» What needs to be done: Return, word for word, only the lines of the data below that lie between the line with "Before and after one commit to b-lincko/linkco-pdf, a" and the line with "Also changed, not", those two lines included.
:::::
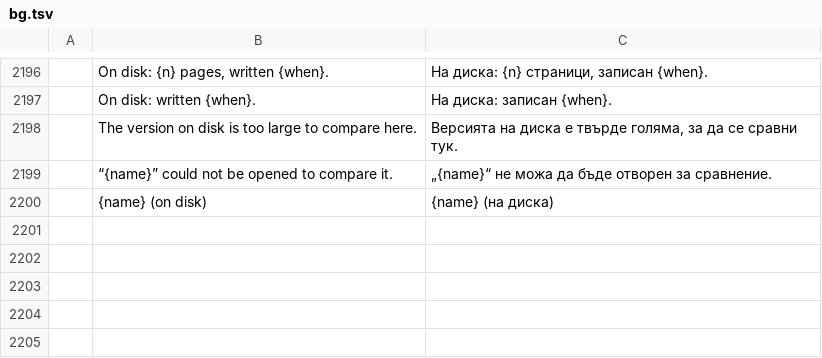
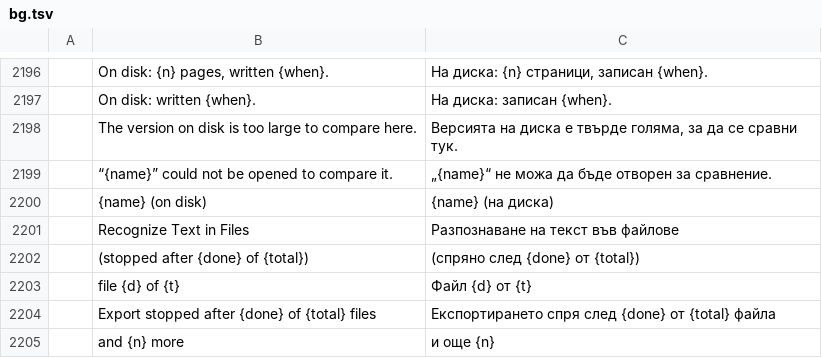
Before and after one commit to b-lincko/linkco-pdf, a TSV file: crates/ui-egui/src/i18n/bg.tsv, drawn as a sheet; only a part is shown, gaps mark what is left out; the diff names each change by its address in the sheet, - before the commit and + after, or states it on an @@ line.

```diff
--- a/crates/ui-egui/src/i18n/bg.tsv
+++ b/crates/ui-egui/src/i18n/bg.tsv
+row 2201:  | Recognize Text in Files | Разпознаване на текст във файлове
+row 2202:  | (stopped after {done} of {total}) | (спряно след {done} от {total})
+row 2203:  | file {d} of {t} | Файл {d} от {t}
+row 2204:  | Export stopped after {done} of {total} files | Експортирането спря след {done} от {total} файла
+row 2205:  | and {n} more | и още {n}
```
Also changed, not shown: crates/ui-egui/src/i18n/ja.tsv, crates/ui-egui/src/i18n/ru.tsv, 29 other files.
:::::
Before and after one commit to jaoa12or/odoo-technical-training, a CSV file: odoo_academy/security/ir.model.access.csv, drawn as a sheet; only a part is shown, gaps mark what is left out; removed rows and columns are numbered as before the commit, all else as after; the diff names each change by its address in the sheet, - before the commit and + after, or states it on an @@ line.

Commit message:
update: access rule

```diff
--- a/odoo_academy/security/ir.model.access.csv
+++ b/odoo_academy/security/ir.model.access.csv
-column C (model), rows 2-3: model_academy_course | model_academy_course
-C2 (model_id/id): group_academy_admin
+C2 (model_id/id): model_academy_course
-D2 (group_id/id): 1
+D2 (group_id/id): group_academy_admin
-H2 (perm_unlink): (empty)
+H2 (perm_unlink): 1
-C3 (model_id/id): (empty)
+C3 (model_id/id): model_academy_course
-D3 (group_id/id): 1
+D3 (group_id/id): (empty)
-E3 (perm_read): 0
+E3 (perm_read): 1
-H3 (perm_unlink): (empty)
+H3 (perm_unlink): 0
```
:::::
» Result below:
Before and after one commit to b-lincko/linkco-pdf, a TSV file: crates/ui-egui/src/i18n/bg.tsv, drawn as a sheet; only a part is shown, gaps mark what is left out; the diff names each change by its address in the sheet, - before the commit and + after, or states it on an @@ line.

```diff
--- a/crates/ui-egui/src/i18n/bg.tsv
+++ b/crates/ui-egui/src/i18n/bg.tsv
+row 2201:  | Recognize Text in Files | Разпознаване на текст във файлове
+row 2202:  | (stopped after {done} of {total}) | (спряно след {done} от {total})
+row 2203:  | file {d} of {t} | Файл {d} от {t}
+row 2204:  | Export stopped after {done} of {total} files | Експортирането спря след {done} от {total} файла
+row 2205:  | and {n} more | и още {n}
```
Also changed, not shown: crates/ui-egui/src/i18n/ja.tsv, crates/ui-egui/src/i18n/ru.tsv, 29 other files.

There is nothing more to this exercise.